In the entries below, spot each line with the word "from" and copy it.

Start of Block

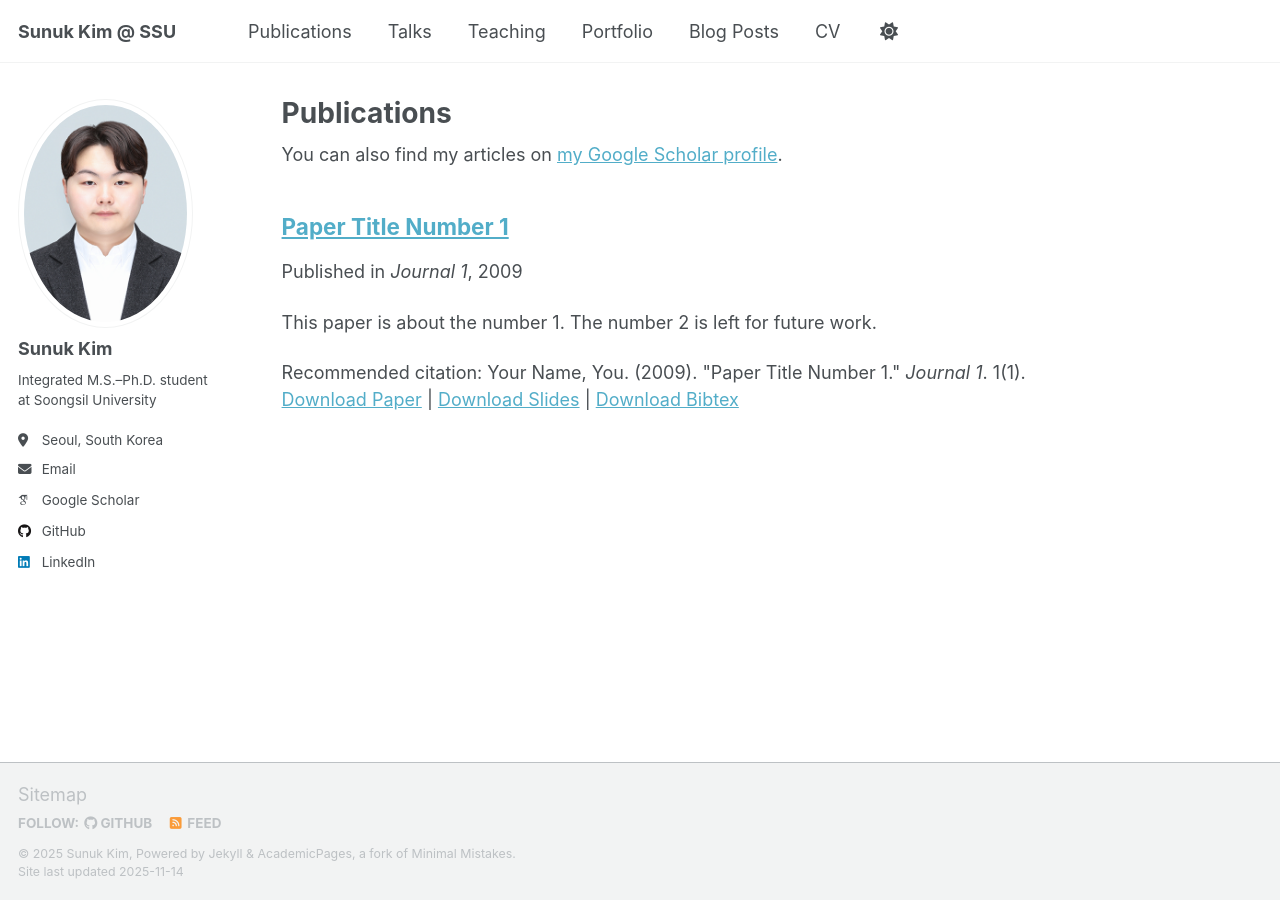
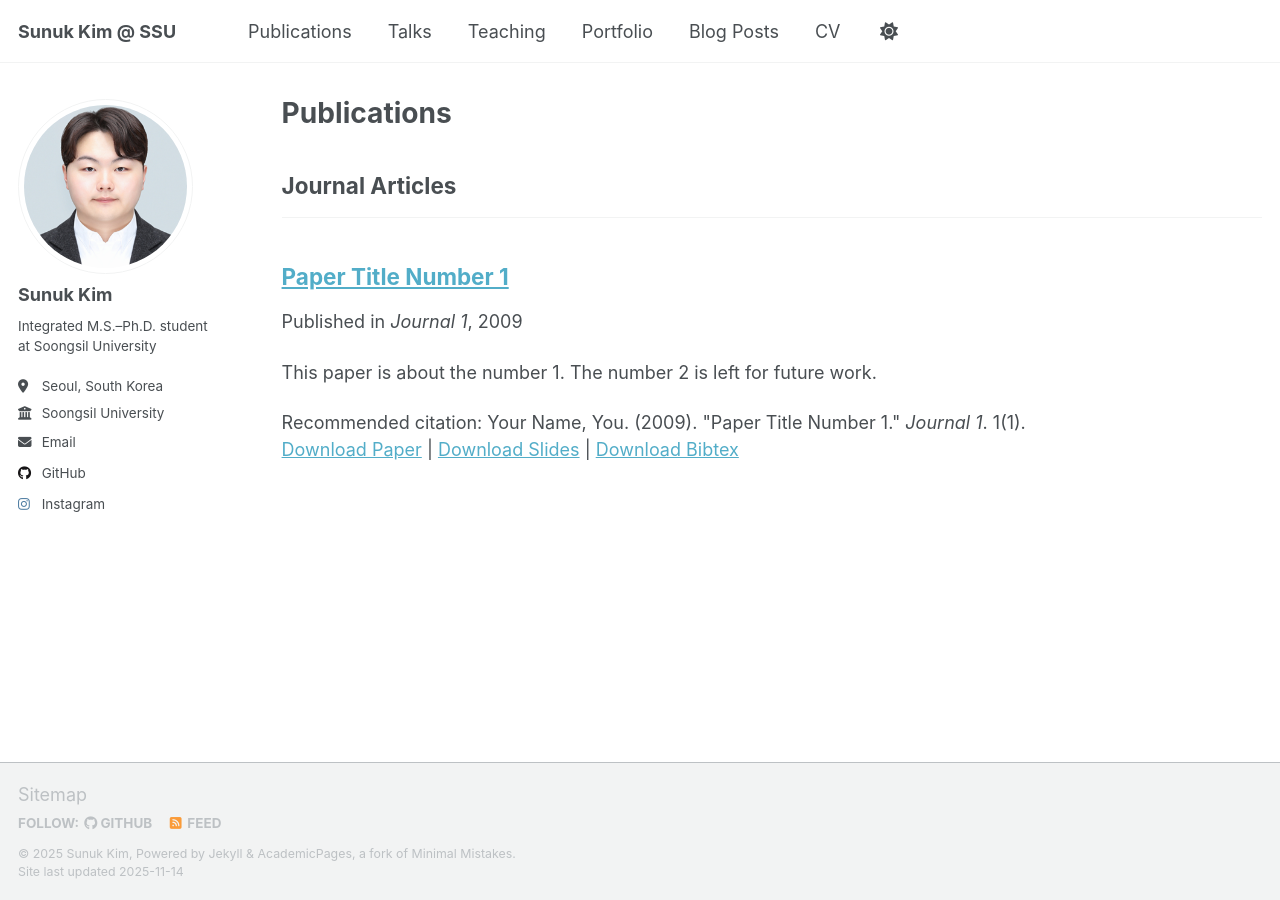
Before and after one commit to sunukkim98/sunukkim98.github.io, a Jekyll site: the page built from _pages/publications.html, in a window 1280 px wide. Built offline with Jekyll 4.4.1, drawn with Linux system fonts in a browser that asks for light colours; some web fonts are replaced; a script that is not in the unit is left out; part of the change alters nothing that is shown.

Commit message:
modified:   _config.yml

```diff
--- a/_config.yml
+++ b/_config.yml
@@ -3,23 +3,98 @@
 # This config file is meant for settings that affect your entire site, values
 # which you are expected to set up once and rarely need to edit after that.
 # For technical reasons, this file is *NOT* reloaded automatically when you use
-# `jekyll serve`. If you change this file, please restart the server process.
+# `jekyll serve -l -H localhost`. If you change this file, please restart the
+# server process.
 
-# Site Settings
+# Basic Site Settings
 locale                   : "en-US"
+site_theme               : "default" # Currently available options are "default", "air"
 title                    : "Sunuk Kim @ SSU"
 title_separator          : "-"
 name                     : &name "Sunuk Kim"
-description              : &description ""
-url                      : https://sunukkim98.github.io # the base hostname & protocol for your site e.g. "https://mmistakes.github.io"
-baseurl                  : "" # the subpath of your site, e.g. "/blog"
-repository               : "sunukkim98/sunukkim98.github.io"
-teaser                   :  # filename of teaser fallback teaser image placed in /images/, .e.g. "500x300.png"
+description              : &description "Integrated M.S.–Ph.D. student at Soongsil University"   # Update this with a general description of your site, this is the default if not overridden by a page
+url                      : https://sunukkim98.github.io # The base hostname & protocol for your site e.g. "https://[your GitHub username].github.io",
+                                                           # or if you already have some other page hosted on Github then use "https://[your GitHub username].github.io/[Your Repo Name]"
+baseurl                  : "/cv" # the subpath of your site, e.g. "/blog"
+repository               : "academicpages/academicpages.github.io"
+
+# Site Author - The following control what appear as part of the author content on the side bar.
+#               If a field is blank the icon and link will not appear, otherwise it will be shown.
+#               Additional customization can be done by editing /_includes/author-profile.html
+author:
+  # Biographic information
+  avatar           : "sunukkim.png"
+  name             : "Sunuk Kim"
+  pronouns         : # example: "she/her"
+  bio              : "Integrated M.S.–Ph.D. student at Soongsil University"
+  location         : "Seoul, South Korea"
+  employer         : "Soongsil University"
+  uri              : # URL
+  email            : "sunukkim@soongsil.ac.kr"
+
+  # Academic websites
+  academia         : # URL
+  arxiv            : # URL - Update with the correct link to your profile
+  googlescholar    : # URL - Update with the correct link to your profile
+  inspire-hep      : # URL
+  impactstory      : # URL
+  orcid            : # URL - Update with your ORCID profile link
+  semantic         : # URL
+  pubmed           : # URL
+  researchgate     : # URL
+  scopus           : # URL
+
+  # Repositories and software development
+  bitbucket        : # Username - Update with your username on the site
+  codepen          : # Username
+  dribbble         : # Username
+  github           : "sunukkim98" # Username - Update with your username on the site
+  kaggle           : # Username
+  stackoverflow    : # User number or user number and name (i.e., use "1" or "1/jeff-atwood")
+
+  # Social media
+  artstation       : # Username
+  bluesky          : # Replace this with you Bluesky username
+  facebook         : # Username
+  flickr           : # Username
+  foursquare       : # Username
+  goodreads        : # Username
+  google_plus      : # Username
+  keybase          : # Username
+  instagram        : "sun_uk_kim"
+  lastfm           : # Username
+  linkedin         : # Username
+  mastodon         : # URL
+  medium           : # URL
+  pinterest        : # Username
+  soundcloud       : # Username
+  steam            : # Username
+  telegram         : # URL
+  tumblr           : # Username
+  twitter          : # Username for X / Twitter
+  vine             : # Username
+  weibo            : # Username
+  wikipedia        : # Username
+  xing             : # Username
+  youtube          : # Username
+  zhihu            : # Username
+
+# Publication Category - The following the list of publication categories and their headings
+publication_category:
+  books:
+    title: 'Books'
+  manuscripts:
+    title: 'Journal Articles'
+  conferences:
+    title: 'Conference Papers'
+
+# Site Settings
+teaser                   :  # filename of teaser fallback teaser image placed in /images/ for social media previews
 breadcrumbs              : false # true, false (default)
 words_per_minute         : 160
 future                   : true
 read_more                : "disabled" # if enabled, adds "Read more" links to excerpts
-talkmap_link             : false #change to true to add link to talkmap on talks page
+talkmap_link             : false      #change to true to add link to talkmap on talks page
 comments:
   provider               : # false (default), "disqus", "discourse", "facebook", "google-plus", "staticman", "custom"
   disqus:
@@ -29,7 +104,7 @@ comments:
   facebook:
     appid                :
     num_posts            : # 5 (default)
-    colorscheme          : "light" #"light" (default), "dark"
+    colorscheme          : # "light" (default), "dark"
 staticman:
   allowedFields          : ['name', 'email', 'url', 'message']
   branch                 : "gh-pages" # "master", "gh-pages"
@@ -47,13 +122,16 @@ staticman:
       options:
         format           : "iso8601" # "iso8601" (default), "timestamp-seconds", "timestamp-milliseconds"
 atom_feed:
+  hide                   : false     # change to true to hide the RSS feed in the footer
   path                   : # blank (default) uses feed.xml
+
 
 # SEO Related
 google_site_verification :
 bing_site_verification   :
 alexa_site_verification  :
 yandex_site_verification :
+
 
 # Social Sharing
 twitter:
@@ -62,7 +140,8 @@ facebook:
   username               :
   app_id                 :
   publisher              :
-og_image                 :  # Open Graph/Twitter default site image
+og_image                 :  # Social media default site image
+og_description           :  # Social media default site image description
 # For specifying social profiles
 # - https://developers.google.com/structured-data/customize/social-profiles
 social:
@@ -73,48 +152,9 @@ social:
 
 # Analytics
 analytics:
-  provider               :  "google-universal" # false (default), "google", "google-universal", "custom"
+  provider               :  "false" # false (default), "google", "google-universal", "google-analytics-4", "custom"
   google:
     tracking_id          :
-
-
-# Site Author
-author:
-  name             : "Sunuk Kim"
-  avatar           : "sunukkim.jpeg"
-  bio              : "Integrated M.S.–Ph.D. student at Soongsil University"
-  location         : "Seoul, South Korea"
-  employer         :
-  pubmed           :
-  googlescholar    : ""
-  email            : "sunukkim@soongsil.ac.kr"
-  researchgate     :  # example: "https://www.researchgate.net/profile/yourprofile"
-  uri              :
-  bitbucket        :
-  codepen          :
-  dribbble         :
-  flickr           :
-  facebook         :
-  foursquare       :
-  github           : "sunukkim98"
-  google_plus      :
-  keybase          :
-  instagram        :
-  impactstory      : #"https://profiles.impactstory.org/u/xxxx-xxxx-xxxx-xxxx"
-  lastfm           :
-  linkedin         : ""
-  orcid            :
-  pinterest        :
-  soundcloud       :
-  stackoverflow    : # http://stackoverflow.com/users/123456/username
-  steam            :
-  tumblr           :
-  twitter          :
-  vine             :
-  weibo            :
-  xing             :
-  youtube          :
-  wikipedia        :
 
 
 # Reading Files
@@ -127,23 +167,26 @@ exclude:
   - "*.sublime-workspace"
   - .asset-cache
   - .bundle
+  - .github
   - .jekyll-assets-cache
   - .sass-cache
-  - CHANGELOG
-  - Capfile
-  - Gemfile
-  - Gruntfile.js
-  - LICENSE
-  - README
-  - Rakefile
   - assets/js/_main.js
   - assets/js/plugins
   - assets/js/vendor
+  - CHANGELOG
+  - Capfile
   - config
+  - Dockerfile
+  - Gemfile
+  - Gruntfile.js
   - gulpfile.js
+  - LICENSE
+  - local
   - log
   - node_modules
-  - package.json
+  - package.json*
+  - Rakefile
+  - README
   - tmp
   - vendor
 keep_files:
@@ -173,7 +216,7 @@ kramdown:
   enable_coderay: false
 
 
-# Collections
+# These settings control the types of collections used by the template
 collections:
   teaching:
     output: true
@@ -189,7 +232,7 @@ collections:
     permalink: /:collection/:path/
 
 
-# Defaults
+# These settings control how pages and collections are included in the site
 defaults:
   # _posts
   - scope:
@@ -245,32 +288,36 @@ defaults:
       author_profile: true
       share: true
 
+
 # Sass/SCSS
 sass:
   sass_dir: _sass
-  style: compressed # http://sass-lang.com/documentation/file.SASS_REFERENCE.html#output_style
+  style: compressed # https://sass-lang.com/documentation/file.SASS_REFERENCE.html#output_style
 
 
 # Outputting
 permalink: /:categories/:title/
 # paginate: 5 # amount of posts to show
 # paginate_path: /page:num/
-timezone: America/Los_Angeles # http://en.wikipedia.org/wiki/List_of_tz_database_time_zones
+timezone: Etc/UTC # https://en.wikipedia.org/wiki/List_of_tz_database_time_zones
 
 
 # Plugins
 plugins:
+  - jekyll-feed
+  - jekyll-gist
   - jekyll-paginate
   - jekyll-sitemap
+  - jekyll-redirect-from
+  - jemoji
+
+# Mimic GitHub Pages with --safe
+whitelist:
+  - jekyll-feed
   - jekyll-gist
-  - jekyll-feed
-  - jekyll-redirect-from
-# mimic GitHub Pages with --safe
-whitelist:
   - jekyll-paginate
   - jekyll-sitemap
-  - jekyll-gist
-  - jekyll-feed
+  - jekyll-redirect-from
   - jemoji
 
 
@@ -304,7 +351,7 @@ tag_archive:
 
 
 # HTML Compression
-# - http://jch.penibelst.de/
+# - https://jch.penibelst.de/
 compress_html:
   clippings: all
   ignore:
```
Also changed, not shown: images/sunukkim.png (added).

End of Block

EXERCISE ANSWER ::
Before and after one commit to sunukkim98/sunukkim98.github.io, a Jekyll site: the page built from _pages/publications.html, in a window 1280 px wide. Built offline with Jekyll 4.4.1, drawn with Linux system fonts in a browser that asks for light colours; some web fonts are replaced; a script that is not in the unit is left out; part of the change alters nothing that is shown.
+  - jekyll-redirect-from
-  - jekyll-redirect-from
+  - jekyll-redirect-from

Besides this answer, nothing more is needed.